Description of the task:
Scan the data for "direction" and copy the lines it appears in.
*** Opening Input data ***
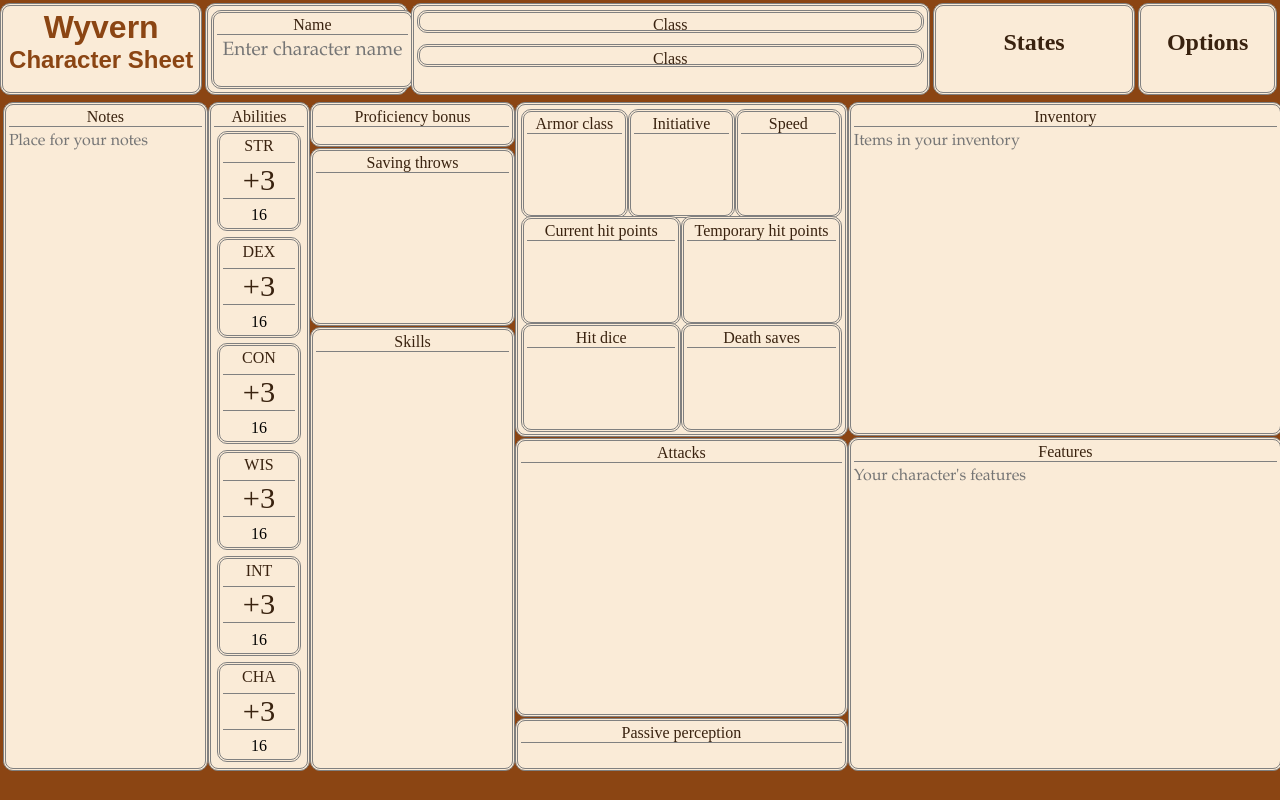
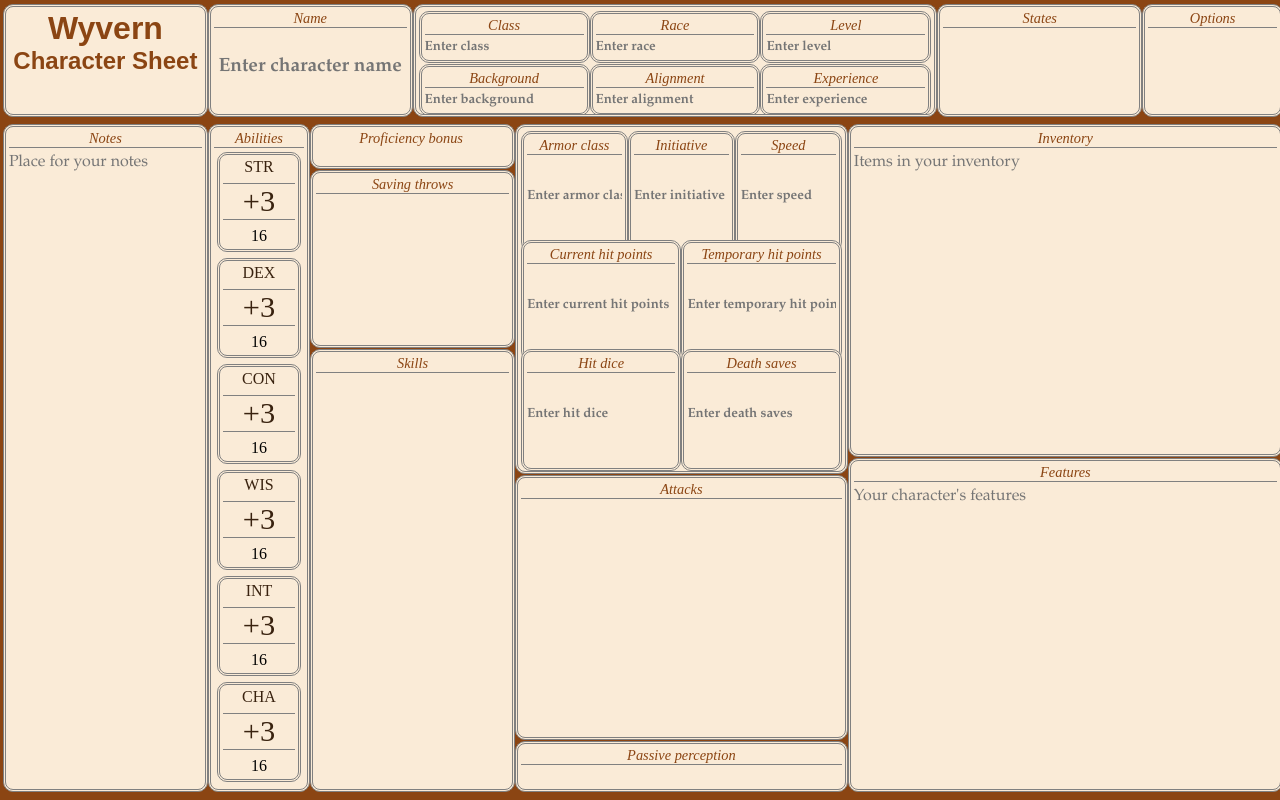
Before and after one commit to Ezerwald/WyvernCharacterSheet, a Flask app: page /character_sheet in a window 1280 px wide. Run offline with Flask 3, Linux system fonts and the light colour scheme.

Commit message:
Frontend progress
Close to finishing design

```diff
--- a/website/static/styles_character.css
+++ b/website/static/styles_character.css
@@ -12,33 +12,22 @@ body{
 
 header{
     display: flex;
+    flex-direction: row;
     justify-content: space-between;
     background-color: saddlebrown;
-    margin-top: 3px;
-    margin-bottom: 3px;
+    text-align: center;
+    height: 120px;
+    margin: 0;
     padding: 0;
 }
 
-header section{
-    flex-grow: 1;
-    display: flex;
-    flex-direction: column;
-    margin-right: 3px;
-    padding: 3px;
+/* ---------Header section blocks---------*/
 
-    border: 3px double grey;
-    border-radius: 10px;
-    background-color: antiquewhite;
-
-    height: 80px;
+.title-section{
+    width: 15%;
 }
 
-
-
-/* ---------Header section blocks---------*/
-
 .title{
-    width: 15%;
     color: saddlebrown;
     font-family: Copperplate, Papyrus, fantasy;
 }
@@ -52,23 +41,37 @@ header section{
     margin: 0;
 }
 
-.character-name{
+.name-section{
     width: 15%;
+
 }
     .character-name-input{
         font-size: 120%;
+        height: 70%;
         text-align: center;
     }
 
-.general-info{
+.general-info-section{
     width: 40%
 }
 
-.states{
+    .character-class,
+    .character-race,
+    .character-level{
+        height: 100%;
+    }
+
+    .character-background,
+    .character-alignment,
+    .character-experience{
+        height: 100%;
+    }
+
+.states-section{
     width: 15%
 }
 
-.options{
+.options-section{
     width: 10%
 }
 
@@ -107,6 +110,7 @@ input[type="text"]{
     width: 100%;
     resize: none;
     font-family: "Book Antiqua";
+    font-weight: bold;
     background-color: transparent;
     border: none;
 }
@@ -123,7 +127,7 @@ input[type="text"]{
     padding: 0;
 }
 
-.flex-container section{
+section{
     flex-grow: 1;
     display: flex;
     flex-direction: column;
@@ -165,7 +169,18 @@ input[type="text"]{
 
 .block-header{
     border-bottom: 1px solid grey;
+    font-size: 90%;
+    font-style: italic;
+    color: saddlebrown;
     margin-bottom: 3px;
+}
+
+.block-prefix{
+    flex-direction: row;
+    font-size: 90%;
+    font-style: italic;
+    color: saddlebrown;
+    margin-right: 3px;
 }
 
 .block-body{
@@ -179,8 +194,8 @@ input[type="text"]{
 .row{
     display: flex;
     flex-direction: row;
-    margin-bottom: 10px;
-    height: 30%;
+    flex-grow: 1;
+    width: 100%;
 }
 
 /* ---------Section 1 blocks---------*/
@@ -242,6 +257,17 @@ input[type="text"]{
         height: 100%;
     }
 
+    .armor-class-input,
+    .initiative-input,
+    .speed-input,
+    .current-hit-points-input,
+    .temporary-hit-points-input,
+    .hit-dice-input,
+    .death-saves-input {
+        height: 70%;
+    }
+
+
 .block-attack{
     flex-grow: 1.3;
 }
--- a/website/templates/character_sheet.html
+++ b/website/templates/character_sheet.html
@@ -6,13 +6,15 @@
 </head>
 <body>
     <header>
-        <section class="title">
+        <section class="title-section">
+            <div class="section-block title">
                 <a href = "/">
                     <h1> Wyvern </h1>
                     <h2> Character Sheet </h2>
                 </a>
+            </div>
         </section>
-        <section class="character-name">
+        <section class="name-section">
             <div class="section-block">
                 <div class="block-header"> Name </div>
                 <div class="block-body">
@@ -20,30 +22,67 @@
                 </div>
             </div>
         </section>
-        <section class="general-info">
+        <section class="general-info-section">
+            <div class="section-block">
                 <div class="row">
-                <div class="section-block">
+                    <div class="section-block character-class">
                         <div class="block-header"> Class </div>
                         <div class="block-body">
                             <input type="text" id="characterClass" class="character-class-input" placeholder="Enter class">
                         </div>
                     </div>
+                    <div class="section-block character-race">
+                        <div class="block-header"> Race </div>
+                        <div class="block-body">
+                            <input type="text" id="characterRace" class="character-race-input" placeholder="Enter race">
                         </div>
-            <div class="row">
-                <div class="section-block">
-                    <div class="block-header"> Class </div>
+                    </div>
+                    <div class="section-block character-level">
+                        <div class="block-header"> Level </div>
                         <div class="block-body">
-                        <input type="text" id="characterClass" class="character-class-input" placeholder="Enter class">
+                            <input type="text" id="characterLevel" class="character-level-input" placeholder="Enter level">
                         </div>
                     </div>
                 </div>
+                <div class="row">
+                    <div class="section-block character-background">
+                        <div class="block-header">Background</div>
+                        <div class="block-body">
+                            <input type="text" id="characterBackground" class="character-background-input" placeholder="Enter background">
+                        </div>
+                    </div>
+                    <div class="section-block character-alignment">
+                        <div class="block-header">Alignment</div>
+                        <div class="block-body">
+                            <input type="text" id="characterAlignment" class="character-alignment-input" placeholder="Enter alignment">
+                        </div>
+                    </div>
+                    <div class="section-block character-experience">
+                        <div class="block-header">Experience</div>
+                        <div class="block-body">
+                            <input type="text" id="characterExperience" class="character-experience-input" placeholder="Enter experience">
+                        </div>
+                    </div>
+                </div>
+            </div>
+
 {#            <h2> Name Class Background <br> Race Alignment Experience</h2>#}
         </section>
-        <section class="states">
-            <h2> States </h2>
+        <section class="states-section">
+            <div class="section-block states">
+                <div class="block-header"> States </div>
+                <div class="block-body">
+
+                </div>
+            </div>
         </section>
-        <section class="options">
-            <h2> Options </h2>
+        <section class="options-section">
+            <div class="section-block options">
+                <div class="block-header"> Options </div>
+                <div class="block-body">
+
+                </div>
+            </div>
         </section>
     </header>
 
@@ -109,7 +148,7 @@
 
         <section class="section-3">
             <div class="section-block block-prof-bonus">
-                <div class="block-header"> Proficiency bonus </div>
+                <div class="block-prefix"> Proficiency bonus </div>
             </div>
             <div class="section-block block-saving-throws">
                 <div class="block-header"> Saving throws </div>
@@ -118,45 +157,66 @@
                 <div class="block-header"> Skills </div>
             </div>
         </section>
-
         <section class="section-4">
             <div class="section-block block-health">
+                <div class="block-body">
                     <div class="row">
                         <div class="section-block block-armor-class">
-                        <div class="block-header"> Armor class</div>
+                            <div class="block-header">Armor class</div>
+                            <div class="block-body">
+                                <input type="text" id="armorClass" class="armor-class-input" placeholder="Enter armor class">
+                            </div>
                         </div>
                         <div class="section-block block-initiative">
-                        <div class="block-header"> Initiative </div>
+                            <div class="block-header">Initiative</div>
+                            <div class="block-body">
+                                <input type="text" id="initiative" class="initiative-input" placeholder="Enter initiative">
+                            </div>
                         </div>
                         <div class="section-block block-speed">
-                        <div class="block-header"> Speed </div>
+                            <div class="block-header">Speed</div>
+                            <div class="block-body">
+                                <input type="text" id="speed" class="speed-input" placeholder="Enter speed">
+                            </div>
                         </div>
                     </div>
                     <div class="row">
-                    <div class="section-block block-current-hit-points ">
-                        <div class="block-header"> Current hit points </div>
+                        <div class="section-block block-current-hit-points">
+                            <div class="block-header">Current hit points</div>
+                            <div class="block-body">
+                                <input type="text" id="currentHitPoints" class="current-hit-points-input" placeholder="Enter current hit points">
+                            </div>
                         </div>
                         <div class="section-block block-temporary-hit-points">
-                        <div class="block-header"> Temporary hit points </div>
+                            <div class="block-header">Temporary hit points</div>
+                            <div class="block-body">
+                                <input type="text" id="temporaryHitPoints" class="temporary-hit-points-input" placeholder="Enter temporary hit points">
+                            </div>
                         </div>
                     </div>
                     <div class="row">
-                    <div class="section-block block-hit-dice" >
-                        <div class="block-header"> Hit dice </div>
+                        <div class="section-block block-hit-dice">
+                            <div class="block-header">Hit dice</div>
+                            <div class="block-body">
+                                <input type="text" id="hitDice" class="hit-dice-input" placeholder="Enter hit dice">
+                            </div>
                         </div>
                         <div class="section-block block-death-saves">
-                        <div class="block-header"> Death saves </div>
+                            <div class="block-header">Death saves</div>
+                            <div class="block-body">
+                                <input type="text" id="deathSaves" class="death-saves-input" placeholder="Enter death saves">
+                            </div>
+                        </div>
                     </div>
                 </div>
             </div>
             <div class="section-block block-attack">
-                <div class="block-header"> Attacks </div>
+                <div class="block-header">Attacks</div>
             </div>
             <div class="section-block block-passive-perception">
-                <div class="block-header"> Passive perception </div>
+                <div class="block-header">Passive perception</div>
             </div>
         </section>
-
         <section class="section-5">
             <div class="section-block block-inventory">
                 <div class="block-header"> Inventory </div>
```
Lines whose indentation alone changed are shown as unchanged.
*** Closing Input data ***
Your response:
+    flex-direction: row;
-    flex-direction: column;
     flex-direction: column;
+    flex-direction: row;
     flex-direction: row;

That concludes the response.